Jenna Doak used to look like a lot of the popular fitness trainers on Instagram. Slim, lean, and muscular with hip bones and ribs on full display. But trying to achieve the picture-perfect figure, she says, ultimately left her feeling hungry and sad.

Today, Doak feels healthy and strong. And she’s receiving high praise for the unedited, honest images of her body that she posts to digital platforms, where women are all too often inundated with unrealistic and photo-shopped depictions of the female form.

One of her recent Facebook posts shows two photos: An older image of Doak at the gym from a time when she said she was constantly training and starving herself. In the photo on the right, she stands triumphantly with her biceps flexed and a broad smile.

The caption reads: “Life’s a whole lot more enjoyable on the right!!”

Now, Doak, a full-time trainer, says she carries more weight but she’s happier. And happy to post undoctored photos.

“I have put all my efforts into being thin and having a very low body fat and dieting like crazy, Doak said in an interview with CTV News. “For me, it never brought that much joy.

“I don't think that very many people can live their life that way happily.”

Facebook, Instagram, and Twitter have opened up a new front in the battle over body image, and research suggests affirmational and realistic posts like Doak’s are severely outnumbered online.  

A recent study from Simon Fraser University found internet use is a risk factor for body dissatisfaction, which in turn is associated with a number of poor health outcomes including low self-esteem, depression, eating disorders and excessive exercise.

Canadian females between 12 to 29 years old were found to be more likely to experience body dissatisfaction if they spend more than 20 hours online per week.

“With social media, we are seeing so much of this crazy unrealistic type of beauty,” Dr. Valerie Taylor, psychiatrist-in-chief at Women’s College Hospital, told CTV News. “People really get caught up in wanting to achieve a certain aesthetic, a certain beauty standard.

“It starts younger and younger unfortunately these days.”

Doak says the number of women sharing undoctored body photos online is on the rise, but she understands the difficulty of combating long-engrained stereotypes and misinformation, as well as vicious online commenters.

“It’s really scary,” she said.

Dr. Taylor said she believes women are starting to push back at the notion of the perfect photograph, “where nobody actually looks real.”

She points to major corporate ad campaigns for brands such as Dove soap and Kellogg’s cereal, that aim to draw a line between health and physical perfection, and encourage consumers to embrace their natural body type.

For Doak, that shift begins in the gym with her clients. She says attempting to look like a professional fitness model is the number one reason people get frustrated and abandon their workout plans.

“I’m constantly trying to enforce (that) you’re healthy, you’re able, you’re so strong,” she said. “Even though you’re carrying a little bit of fat, you’re not unhealthy.” 

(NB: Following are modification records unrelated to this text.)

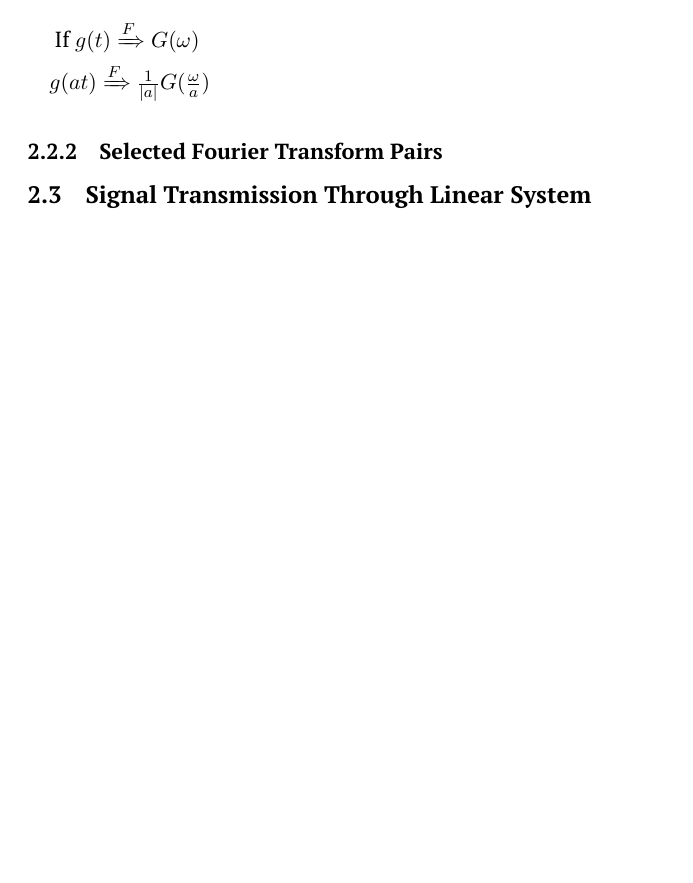
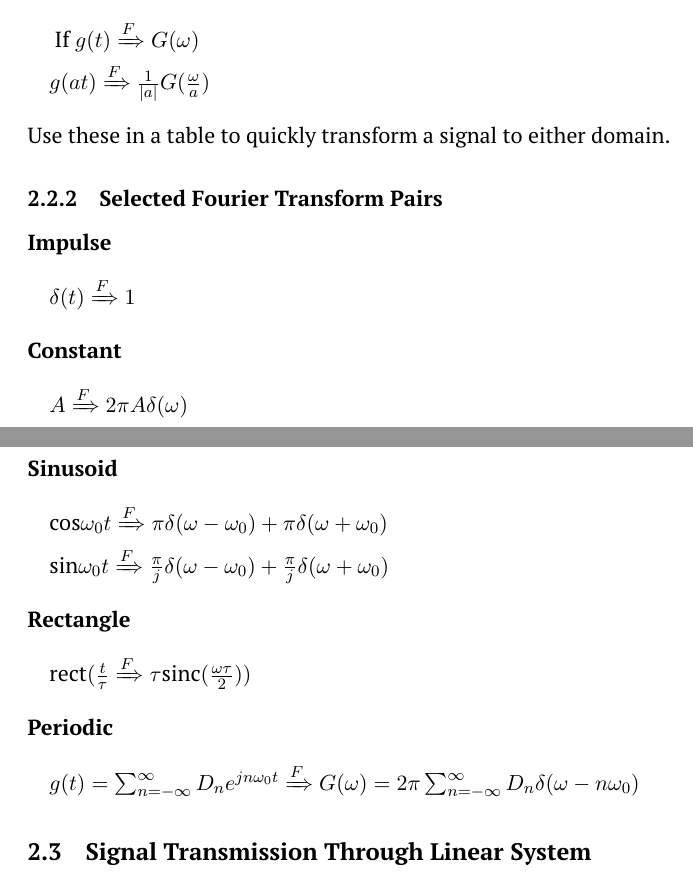
Before and after one commit to bnuh/MUNCompEngTerm6StudyGuides, a LaTeX document (ENGI6871/ENG6871 Communication Principles.tex): part of page 10 of 10 before the commit and two parts of pages 10 and 11 of 11 after it, the two joined at a grey line, cut so that both start at the same text, the shorter picture padded with empty space. Compiled offline with pdfLaTeX.

Commit message:
FT pairs

```diff
--- a/ENGI6871/ENG6871 Communication Principles.tex
+++ b/ENGI6871/ENG6871 Communication Principles.tex
@@ -303,8 +303,27 @@ $\frac{dg(t)}{dt} \xRightarrow{F} j\omega G(\omega)$ \\ \\
 If $g(t) \xRightarrow{F} G(\omega)$
 \par \quad
 $g(at) \xRightarrow{F} \frac{1}{\abs{a}}G(\frac{\omega}{a})$
+\\ \\
+Use these in a table to quickly transform a signal to either domain.
+\subsubsection{Selected Fourier Transform Pairs}
+\textbf{Impulse}
+\hfill \break \par \quad
+$\delta(t) \xRightarrow{F} 1$ \\ \\
+\textbf{Constant}
+\hfill \break \par \quad
+$A \xRightarrow{F} 2\pi A\delta(\omega)$ \\ \\
+\textbf{Sinusoid}
+\hfill \break \par \quad
+$\text{cos}\omega_0t \xRightarrow{F} \pi \delta(\omega - \omega_0) + \pi\delta(\omega + \omega_0)$
+\par \quad
+$\text{sin}\omega_0t \xRightarrow{F} \frac{\pi}{j} \delta(\omega - \omega_0) + \frac{\pi}{j}\delta(\omega + \omega_0)$ \\ \\
+\textbf{Rectangle}
+\hfill \break \par \quad
+$\text{rect}(\frac{t}{\tau} \xRightarrow{F} \tau\text{sinc}(\frac{\omega\tau}{2}))$ \\ \\
+\textbf{Periodic}
+\hfill \break \par \quad
+$g(t) = \sum_{n=-\infty}^{\infty}D_ne^{jn\omega_0t} \xRightarrow{F} G(\omega) = 2\pi \sum_{n=-\infty}^{\infty} D_n\delta(\omega-n\omega_0)$
 
-\subsubsection{Selected Fourier Transform Pairs}
 \subsection{Signal Transmission Through Linear System}
 \subsubsection{Filters}
 \subsubsection{Distortionless Transmission}
```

Dr. Tayor warns that telling people to limit their expectations for physical perfection will undoubtedly attract critics who say such advocacy validates unhealthy lifestyles. Doak says the responses she receives make are more powerful than any negative comments.

“From complete strangers, I get messages like, ‘thank you so much, I needed this today,’ Doak said. “It’s overwhelming and it’s amazing. I feel really, really good about what I’m doing.”

With a report from CTV's medical specialist Avis Favaro and producer Elizabeth St. Philip